Former New York City Mayor Rudy Giuliani went beyond the boundaries of what investigators have reported on Sunday when he said the suspect in the 2009 Fort Hood shootings indicated "a desire to participate in jihad" three years before the attack. It is still not clear what the Army knew – and when – about the political views of Maj. Nidal Hasan, or how it failed to identify him as a potential internal threat before the attack that killed 13 people and wounded dozens.
In last night's debate, held days before Tuesday's Republican primary in the Sunshine State, the remaining GOP candidates came up with a few new factual distortions and repeated several old ones. Among them:
McCain said he had won the Republican vote in both the South Carolina and New Hampshire primaries, where independent voters also participate. One exit poll showed him narrowly prevailing with Republicans in New Hampshire, while another didn’t. And the same poll that favored him in that state had him losing the GOP vote to Huckabee in South Carolina.
Another debate, another round of fact-checking. The GOP meeting in South Carolina was the third for Republican candidates in a week, but they haven’t run out of exaggerations or misstatements:
Romney claimed Massachusetts gained jobs "every single month" he was governor after hitting a low point. In fact the job gains seesawed, with seven of 36 months producing job losses.
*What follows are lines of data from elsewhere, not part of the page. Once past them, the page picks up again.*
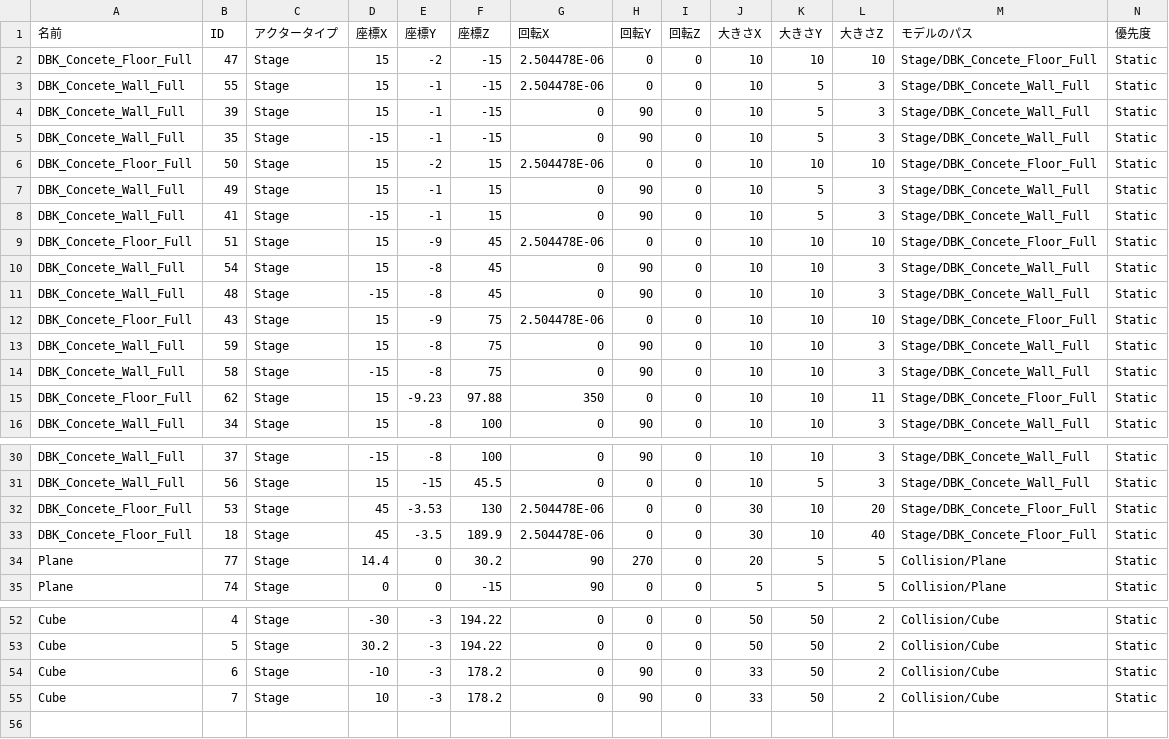
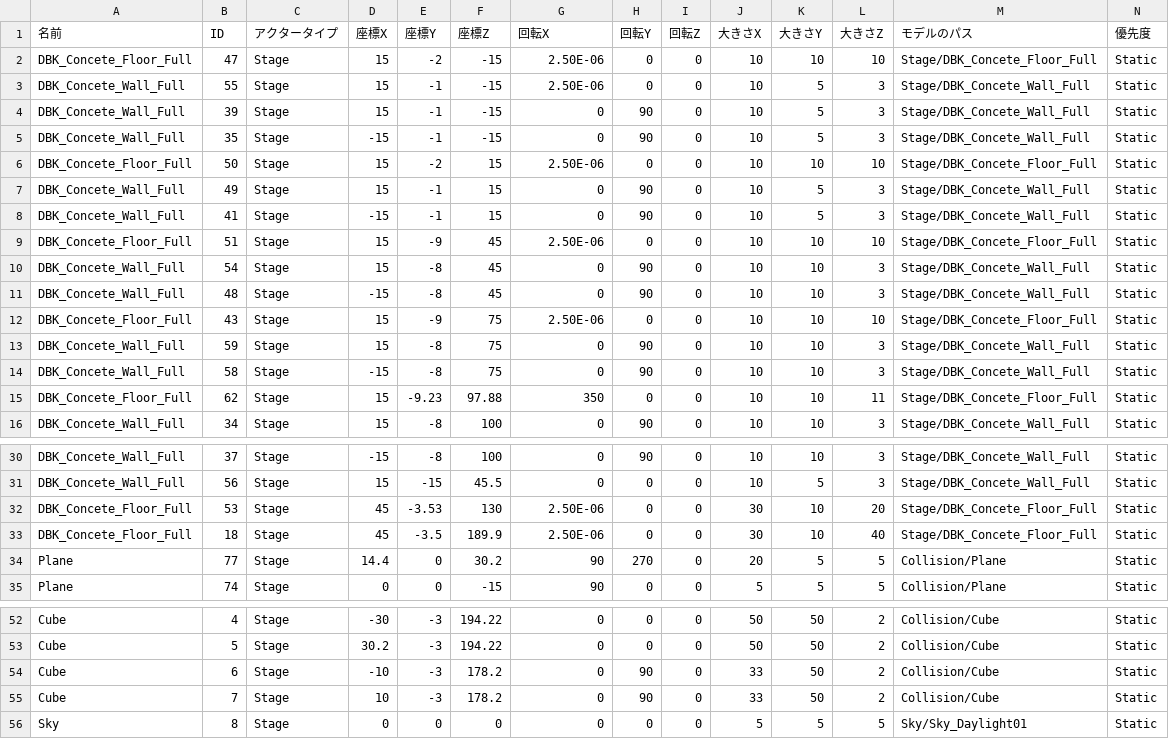
Before and after one commit to lovecap7/NierGame, a CSV file: Project/Data/CSV/Tutorial/StageData.csv, drawn as a sheet; only a part is shown, gaps mark what is left out; rows hold the shown columns only; the diff names each change by its address in the sheet, - before the commit and + after, or states it on an @@ line.

```diff
--- a/Project/Data/CSV/Tutorial/StageData.csv
+++ b/Project/Data/CSV/Tutorial/StageData.csv
-G2:G3 (回転X): 2.504478E-06
+G2:G3 (回転X): 2.50E-06
-G6 (回転X): 2.504478E-06
+G6 (回転X): 2.50E-06
-G9 (回転X): 2.504478E-06
+G9 (回転X): 2.50E-06
-G12 (回転X): 2.504478E-06
+G12 (回転X): 2.50E-06
-G32:G33 (回転X): 2.504478E-06
+G32:G33 (回転X): 2.50E-06
+row 56: Sky | 8 | Stage | 0 | 0 | 0 | 0 | 0 | 0 | 5 | 5 | 5 | Sky/Sky_Daylight01 | Static
```
Also changed, not shown: 20 other files.
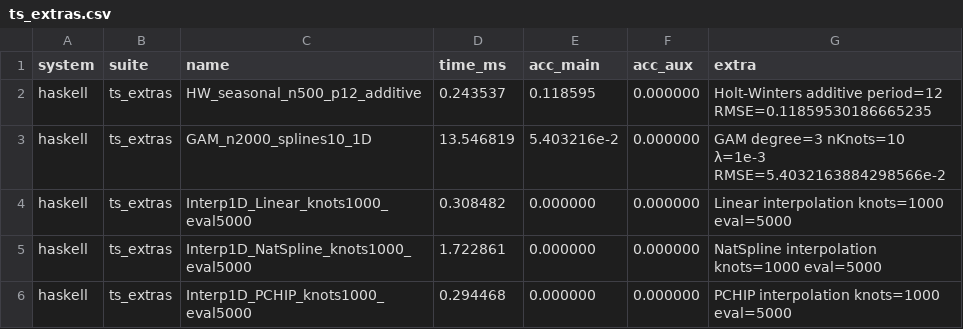
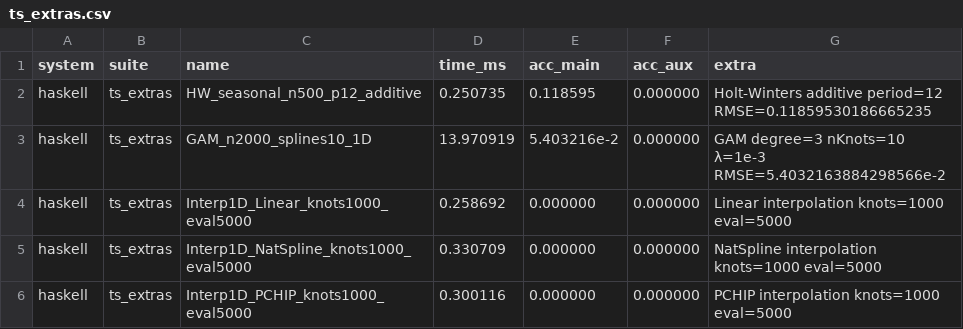
Before and after one commit to frenzieddoll/hanalyze, a CSV file: bench/results/haskell/ts_extras.csv, drawn as a sheet.

```diff
--- a/bench/results/haskell/ts_extras.csv
+++ b/bench/results/haskell/ts_extras.csv
@@ -1,6 +1,6 @@
 system,suite,name,time_ms,acc_main,acc_aux,extra
-haskell,ts_extras,HW_seasonal_n500_p12_additive,0.243537,0.118595,0.000000,Holt-Winters additive period=12 RMSE=0.11859530186665235
-haskell,ts_extras,GAM_n2000_splines10_1D,13.546819,5.403216e-2,0.000000,GAM degree=3 nKnots=10 λ=1e-3 RMSE=5.4032163884298566e-2
-haskell,ts_extras,Interp1D_Linear_knots1000_eval5000,0.308482,0.000000,0.000000,Linear interpolation knots=1000 eval=5000
-haskell,ts_extras,Interp1D_NatSpline_knots1000_eval5000,1.722861,0.000000,0.000000,NatSpline interpolation knots=1000 eval=5000
-haskell,ts_extras,Interp1D_PCHIP_knots1000_eval5000,0.294468,0.000000,0.000000,PCHIP interpolation knots=1000 eval=5000
+haskell,ts_extras,HW_seasonal_n500_p12_additive,0.250735,0.118595,0.000000,Holt-Winters additive period=12 RMSE=0.11859530186665235
+haskell,ts_extras,GAM_n2000_splines10_1D,13.970919,5.403216e-2,0.000000,GAM degree=3 nKnots=10 λ=1e-3 RMSE=5.4032163884298566e-2
+haskell,ts_extras,Interp1D_Linear_knots1000_eval5000,0.258692,0.000000,0.000000,Linear interpolation knots=1000 eval=5000
+haskell,ts_extras,Interp1D_NatSpline_knots1000_eval5000,0.330709,0.000000,0.000000,NatSpline interpolation knots=1000 eval=5000
+haskell,ts_extras,Interp1D_PCHIP_knots1000_eval5000,0.300116,0.000000,0.000000,PCHIP interpolation knots=1000 eval=5000
```
Also changed, not shown: 2 other files.
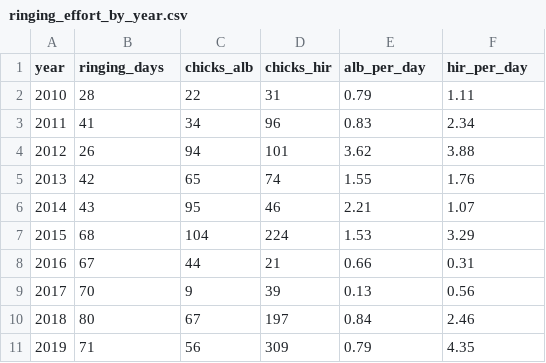
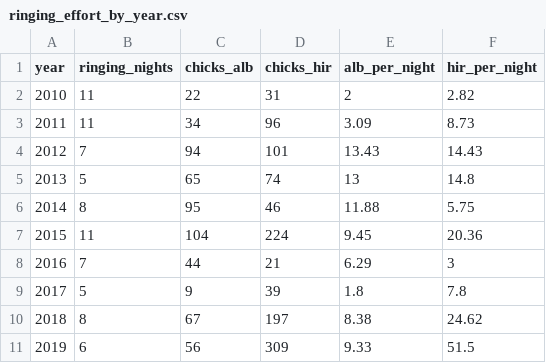
Before and after one commit to Inbal-Schekler/Terns-population-crush-paper, a CSV file: data_processed/ringing_effort_by_year.csv, drawn as a sheet; only a part is shown; the diff covers the shown part only.

Commit message:
Fix effort measure: use ringing NIGHTS (blank-Rec, midnight-crossing merged), not raw date counts
v1 counted any tern record (including the dominant Rec='R' status) as a day
of effort - 60-90+ days/season, clearly wrong. Checked against a real email
of Yosef's 2025 ringing dates (7 nights) - 'R' turns out to almost certainly
be passive resighting/colour-ring reads, not physical capture. Restricting
to blank-Rec (genuinely new capture, in hand) and merging consecutive
calendar dates (ringing happens at night, sessions cross midnight) gives
5-11 nights/season - the right order of magnitude, and reproduces Yosef's
~10-day cadence almost exactly for 2025.

This reverses the previous (wrong) conclusion: with the corrected effort
measure, Common Tern's per-night rate is MORE significant than the raw
count (p=0.019 Pearson / p=0.0044 Spearman), not an effort artifact after
all. Little Tern's per-night trend weakens to borderline under Pearson
(p=0.090) though Spearman still holds (p=0.030).

```diff
--- a/data_processed/ringing_effort_by_year.csv
+++ b/data_processed/ringing_effort_by_year.csv
@@ -1,11 +1,11 @@
-"year","ringing_days","chicks_alb","chicks_hir","alb_per_day","hir_per_day"
-2010,28,22,31,0.79,1.11
-2011,41,34,96,0.83,2.34
-2012,26,94,101,3.62,3.88
-2013,42,65,74,1.55,1.76
-2014,43,95,46,2.21,1.07
-2015,68,104,224,1.53,3.29
-2016,67,44,21,0.66,0.31
-2017,70,9,39,0.13,0.56
-2018,80,67,197,0.84,2.46
-2019,71,56,309,0.79,4.35
+"year","ringing_nights","chicks_alb","chicks_hir","alb_per_night","hir_per_night"
+2010,11,22,31,2,2.82
+2011,11,34,96,3.09,8.73
+2012,7,94,101,13.43,14.43
+2013,5,65,74,13,14.8
+2014,8,95,46,11.88,5.75
+2015,11,104,224,9.45,20.36
+2016,7,44,21,6.29,3
+2017,5,9,39,1.8,7.8
+2018,8,67,197,8.38,24.62
+2019,6,56,309,9.33,51.5
```
Also changed, not shown: 21 edited cells elsewhere in this file, 2 other files.
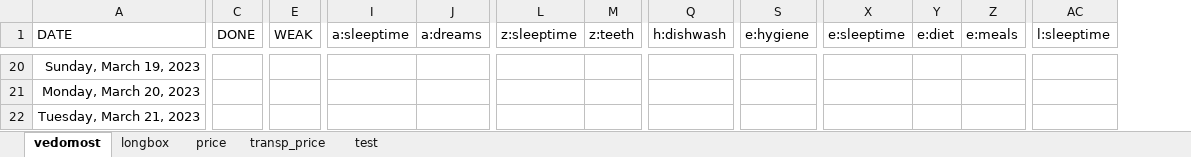
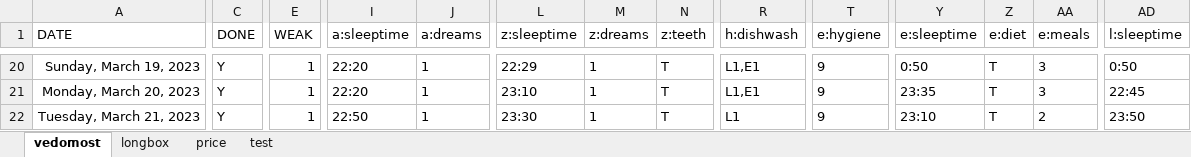
Before and after one commit to EgorVjalkov/study_to_live, an Excel workbook: months/m23/m23.xlsx, sheet vedomost, drawn as a sheet; only a part is shown, gaps mark what is left out; values as stored, in another font and other column widths than the file's, no borders; conditional formats not drawn; addresses are those after the commit; the diff covers the shown part only; the diff names each change by its address in the sheet, - before the commit and + after, or states it on an @@ line.

```diff
--- a/months/m23/m23.xlsx (sheet vedomost)
+++ b/months/m23/m23.xlsx (sheet vedomost)
-sheet tab: transp_price
+column M (z:dreams), rows 20-22: all 1
-C20:C22 (DONE): (empty)
+C20:C22 (DONE): Y
-E20:E22 (WEAK): (empty)
+E20:E22 (WEAK): 1
-I20:I21 (a:sleeptime): (empty)
+I20:I21 (a:sleeptime): 22:20
-J20:J22 (a:dreams): (empty)
+J20:J22 (a:dreams): 1
-L20 (z:sleeptime): (empty)
+L20 (z:sleeptime): 22:29
-N20:N22 (z:teeth): (empty)
+N20:N22 (z:teeth): T
-R20:R21 (h:dishwash): (empty)
+R20:R21 (h:dishwash): L1,E1
-T20:T22 (e:hygiene): (empty)
+T20:T22 (e:hygiene): 9
-Y20 (e:sleeptime): (empty)
+Y20 (e:sleeptime): 0:50
-Z20:Z22 (e:diet): (empty)
+Z20:Z22 (e:diet): T
-AA20:AA21 (e:meals): (empty)
+AA20:AA21 (e:meals): 3
-AD20 (l:sleeptime): (empty)
+AD20 (l:sleeptime): 0:50
-L21 (z:sleeptime): (empty)
+L21 (z:sleeptime): 23:10
-Y21 (e:sleeptime): (empty)
+Y21 (e:sleeptime): 23:35
-AD21 (l:sleeptime): (empty)
+AD21 (l:sleeptime): 22:45
-I22 (a:sleeptime): (empty)
+I22 (a:sleeptime): 22:50
-L22 (z:sleeptime): (empty)
+L22 (z:sleeptime): 23:30
-R22 (h:dishwash): (empty)
+R22 (h:dishwash): L1
-Y22 (e:sleeptime): (empty)
+Y22 (e:sleeptime): 23:10
-AA22 (e:meals): (empty)
+AA22 (e:meals): 2
-AD22 (l:sleeptime): (empty)
+AD22 (l:sleeptime): 23:50
```
Also changed, not shown: 157 edited cells elsewhere in this sheet, sheet price, sheet longbox, formulas that keep their value, 2 other files.
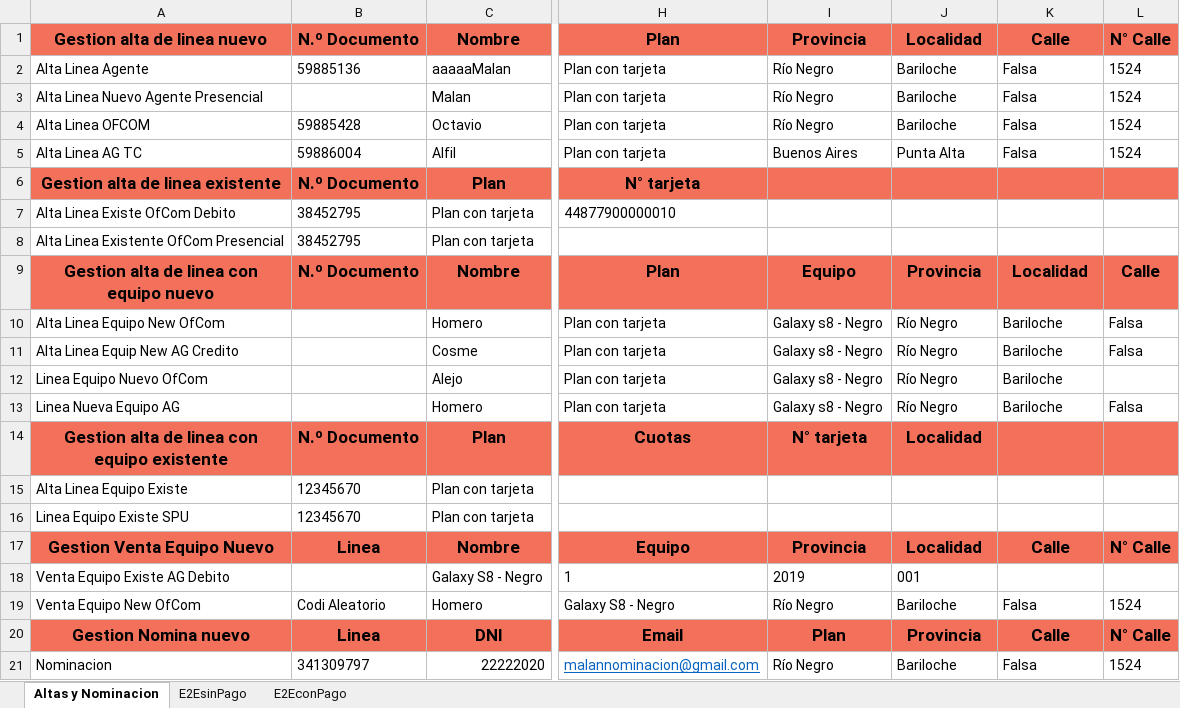
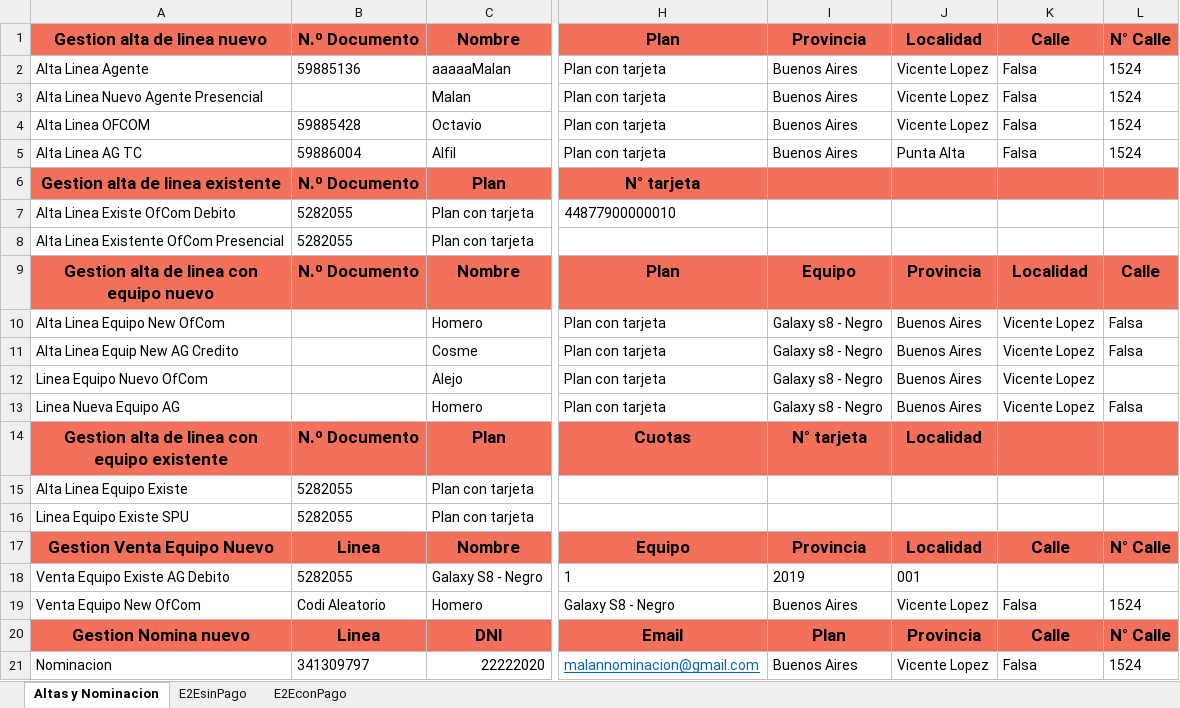
Before and after one commit to FlorangelRC/TelecomProyectoFAN, an Excel workbook: E2ESIT.xlsx, sheet Altas y Nominacion, drawn as a sheet; only a part is shown, gaps mark what is left out; values as stored, in another font and other column widths than the file's, no borders; the diff names each change by its address in the sheet, - before the commit and + after, or states it on an @@ line.

```diff
--- a/E2ESIT.xlsx (sheet Altas y Nominacion)
+++ b/E2ESIT.xlsx (sheet Altas y Nominacion)
-I2:I4: Río Negro
+I2:I4: Buenos Aires
-J2:J4: Bariloche
+J2:J4: Vicente Lopez
-B7:B8: 38452795
+B7:B8: 5282055
-J10:J13: Río Negro
+J10:J13: Buenos Aires
-K10:K13: Bariloche
+K10:K13: Vicente Lopez
-B15:B16: 12345670
+B15:B16: 5282055
-B18: (empty)
+B18: 5282055
-I19: Río Negro
+I19: Buenos Aires
-J19: Bariloche
+J19: Vicente Lopez
-I21: Río Negro
+I21: Buenos Aires
-J21: Bariloche
+J21: Vicente Lopez
```
Also changed, not shown: sheet E2EconPago, sheet E2EsinPago, E2EUAT.xlsx, 3 other files.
Huckabee escalated his misleading claims about cutting taxes, saying he cut taxes for the first time in the history of the state of Arkansas,
Q: Did Giuliani break the law using city funds while visiting his mistress?
A: No. Reporters who broke the story didn’t suggest he acted illegally.
Republican and Democratic candidates participated in double-header debates in New Hampshire Jan. 5 in advance of the state's first-in-the-nation primary. Republicans were up first, and they got a little wild with their swings:
Romney claimed that the 47 million Americans who lack health care are not covered because they say "I'm not going to play. I'm just going to get free care paid for by everybody else." Experts say that very few who are offered insurance turn it down and that the uninsured get worse care.